Exercise prompt: Once you have checked each line below for the word "import", give the number of lines that have it and nothing further.

[Front-end code change data]
Content starts

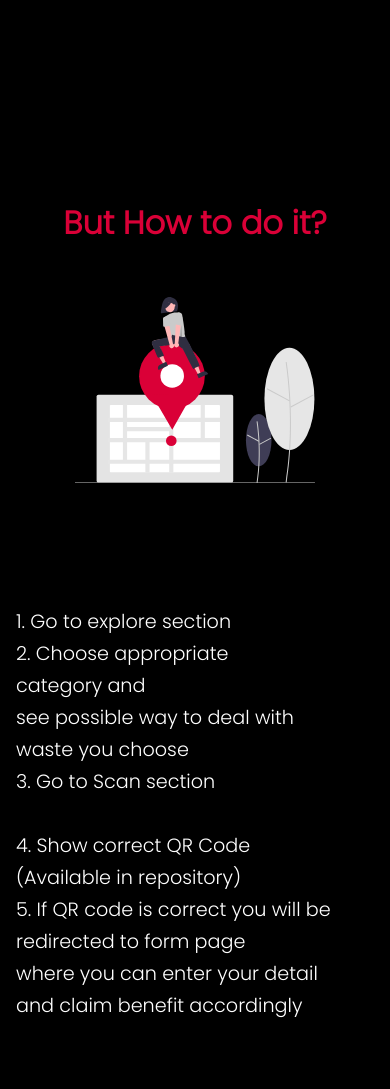
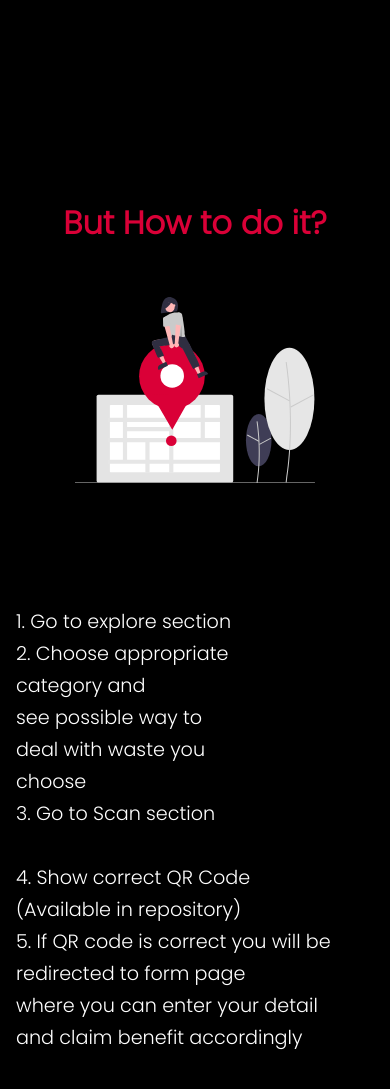
Before and after one commit to prakhardubey2002/Youthsavernec, a PHP site: page /index.html in a window 390 px wide. Shown: the part 1796-2885 px from the top of the page. Run offline with PHP 8.4, Linux system fonts and the light colour scheme; some libraries are stand-ins or nearby versions.

Commit message:
Update style.css

```diff
--- a/style.css
+++ b/style.css
@@ -199,7 +199,7 @@ footer{
         margin-left: 1rem;
     }
     .mainw .flexo .er{
-        margin-right: 4rem;
+        margin-right: 8rem;
 
     }
     .mainw .flexo .wer {
```
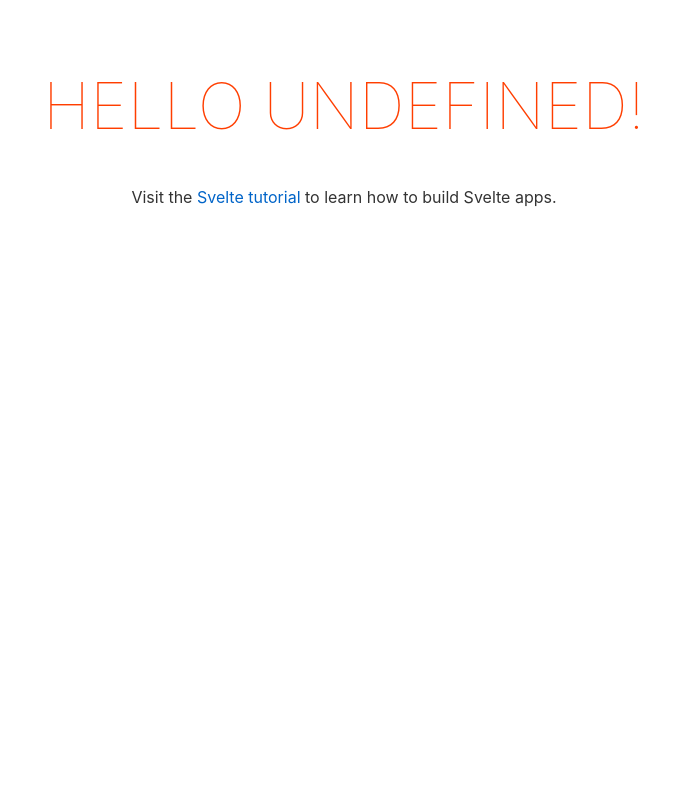
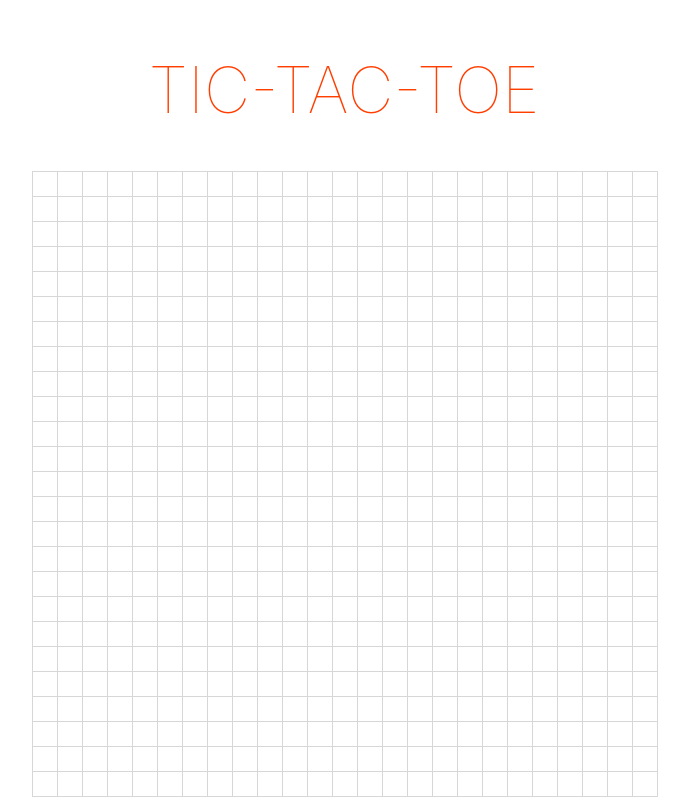
Before and after one commit to vojtalousa/svelte-tic-tac-toe, a Svelte app in the folder frontend/: page / in a window 1280 px wide. Shown: the whole page, without its empty margins (296-985 px from the left). Built offline with nearby package versions, Linux system fonts and the light colour scheme.

Commit message:
Add simple page layout

```diff
--- a/frontend/package.json
+++ b/frontend/package.json
@@ -15,7 +15,9 @@
     "rollup-plugin-livereload": "^2.0.0",
     "rollup-plugin-svelte": "^7.0.0",
     "rollup-plugin-terser": "^7.0.0",
-    "svelte": "^3.0.0"
+    "sass": "^1.35.1",
+    "svelte": "^3.0.0",
+    "svelte-preprocess": "^4.7.3"
   },
   "dependencies": {
     "sirv-cli": "^1.0.0"
--- a/frontend/rollup.config.js
+++ b/frontend/rollup.config.js
@@ -4,6 +4,7 @@ import resolve from '@rollup/plugin-node-resolve';
 import livereload from 'rollup-plugin-livereload';
 import { terser } from 'rollup-plugin-terser';
 import css from 'rollup-plugin-css-only';
+import sveltePreprocess from "svelte-preprocess";
 
 const production = !process.env.ROLLUP_WATCH;
 
@@ -40,8 +41,9 @@ export default {
 		svelte({
 			compilerOptions: {
 				// enable run-time checks when not in production
-				dev: !production
-			}
+				dev: !production,
+			},
+			preprocess: sveltePreprocess(),
 		}),
 		// we'll extract any component CSS out into
 		// a separate file - better for performance
--- a/frontend/src/App.svelte
+++ b/frontend/src/App.svelte
@@ -1,18 +1,22 @@
 <script>
-	export let name;
+	import Square from './components/Square.svelte';
+	const squares = Array(25 * 25).fill('')
 </script>
 
 <main>
-	<h1>Hello {name}!</h1>
-	<p>Visit the <a href="https://svelte.dev/tutorial">Svelte tutorial</a> to learn how to build Svelte apps.</p>
+	<h1>TIC-TAC-TOE</h1>
+	<div id="board">
+		{#each squares as _, i}
+			<Square />
+		{/each}
+	</div>
 </main>
 
 <style>
 	main {
-		text-align: center;
-		padding: 1em;
-		max-width: 240px;
-		margin: 0 auto;
+		display: flex;
+		align-items: center;
+		flex-direction: column;
 	}
 
 	h1 {
@@ -22,9 +26,9 @@
 		font-weight: 100;
 	}
 
-	@media (min-width: 640px) {
-		main {
-			max-width: none;
-		}
+	#board {
+		display: grid;
+		grid-template-columns: repeat(25, 25px);
+		grid-template-rows: repeat(25, 25px);
 	}
 </style>
--- /dev/null
+++ b/frontend/src/components/Square.svelte
@@ -0,0 +1,19 @@
+<script>
+
+</script>
+
+<div class="square">
+
+</div>
+
+<style lang="scss">
+  .square {
+    border: #d7d7d7 solid 1px;
+    margin-right: -1px;
+    margin-bottom: -1px;
+
+    &:hover {
+      background-color: #ff290090;
+    }
+  }
+</style>
```
Also changed, not shown: frontend/scripts/setupTypeScript.js (deleted, +0 -121 lines), 2 other files (tests, documents, lock files or other folders).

Content ends

Exercise answer: 6